What’s more, library and archival collections, both real and online, are not static. They continue to grow.
Next up for digitization are Museum of New Mexico founder Edgar Lee Hewett’s papers and photographs, supported by a $145,000 grant from the National Archives and Records Administration’s National Historical Publications and Records Commission. Currently, because the collection is not digitized, all research must be done in person.
“It’s both one of the largest and the most heavily used collections at the Chávez Library,” says librarian Kathleen Dull. “Over the next two years, we will organize, digitize, describe and digitally publish 24 linear feet of manuscript materials, which is about 108,000 pages, describe 12-linear-feet of photographic materials and digitize a selection of approxi-mately 8,000 images.”
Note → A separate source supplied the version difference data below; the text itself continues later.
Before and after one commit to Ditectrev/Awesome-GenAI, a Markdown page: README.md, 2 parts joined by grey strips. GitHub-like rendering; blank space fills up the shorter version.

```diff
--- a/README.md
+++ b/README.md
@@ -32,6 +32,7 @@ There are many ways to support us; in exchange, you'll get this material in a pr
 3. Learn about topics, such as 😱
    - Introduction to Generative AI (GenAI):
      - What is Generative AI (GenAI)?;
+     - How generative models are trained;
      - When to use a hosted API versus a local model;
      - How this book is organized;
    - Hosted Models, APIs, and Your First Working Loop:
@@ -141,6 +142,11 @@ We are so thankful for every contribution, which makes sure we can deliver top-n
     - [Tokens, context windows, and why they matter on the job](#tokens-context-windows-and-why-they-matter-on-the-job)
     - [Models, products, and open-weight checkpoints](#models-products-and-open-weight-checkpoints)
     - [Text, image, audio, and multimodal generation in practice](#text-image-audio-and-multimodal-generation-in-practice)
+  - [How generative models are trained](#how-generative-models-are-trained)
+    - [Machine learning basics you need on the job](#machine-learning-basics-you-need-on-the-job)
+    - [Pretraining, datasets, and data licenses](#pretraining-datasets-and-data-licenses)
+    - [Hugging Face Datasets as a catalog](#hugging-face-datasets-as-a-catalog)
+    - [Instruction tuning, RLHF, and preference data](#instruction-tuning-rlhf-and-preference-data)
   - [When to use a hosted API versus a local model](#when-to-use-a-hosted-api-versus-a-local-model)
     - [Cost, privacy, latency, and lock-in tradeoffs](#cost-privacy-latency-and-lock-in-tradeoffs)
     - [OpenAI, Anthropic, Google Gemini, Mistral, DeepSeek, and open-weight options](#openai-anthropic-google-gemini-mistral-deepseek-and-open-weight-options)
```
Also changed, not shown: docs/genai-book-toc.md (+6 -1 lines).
Abelbeck notes that there are also other large collections of personal papers that “we are working our way through.” One example is the extraordinary Gustave Baumann archive—which includes the artist’s writings, drawings, recordings and more—recently donated by the Ann Baumann Trust.
The Baumann Trust is providing funding to support digitization of the collection. But private gifts are always needed to help the museum make other collections accessible to the public online. “
Donors interested in large research collections on history, culture and visual arts, or in formats like photography, motion picture, print culture, and oral history could help us launch, support or sustain work like this,” says Abelbeck.
Director Garrett adds, “Photo Archives needs to remain current with evolving technology, and this is where the Museum of New Mexico Foundation comes in. Technology is expensive and software constantly needs upgrading. Donations from individuals will give us the funds to stay up-to-date, serving New Mexicans and a worldwide public.”
Photographs from the archives of artist Gustave Baumann, a recent donation from the Ann Baumann Trust to the Palace of the Governors Photo Archives at the New Mexico History Museum. Photo by Saro Calewarts.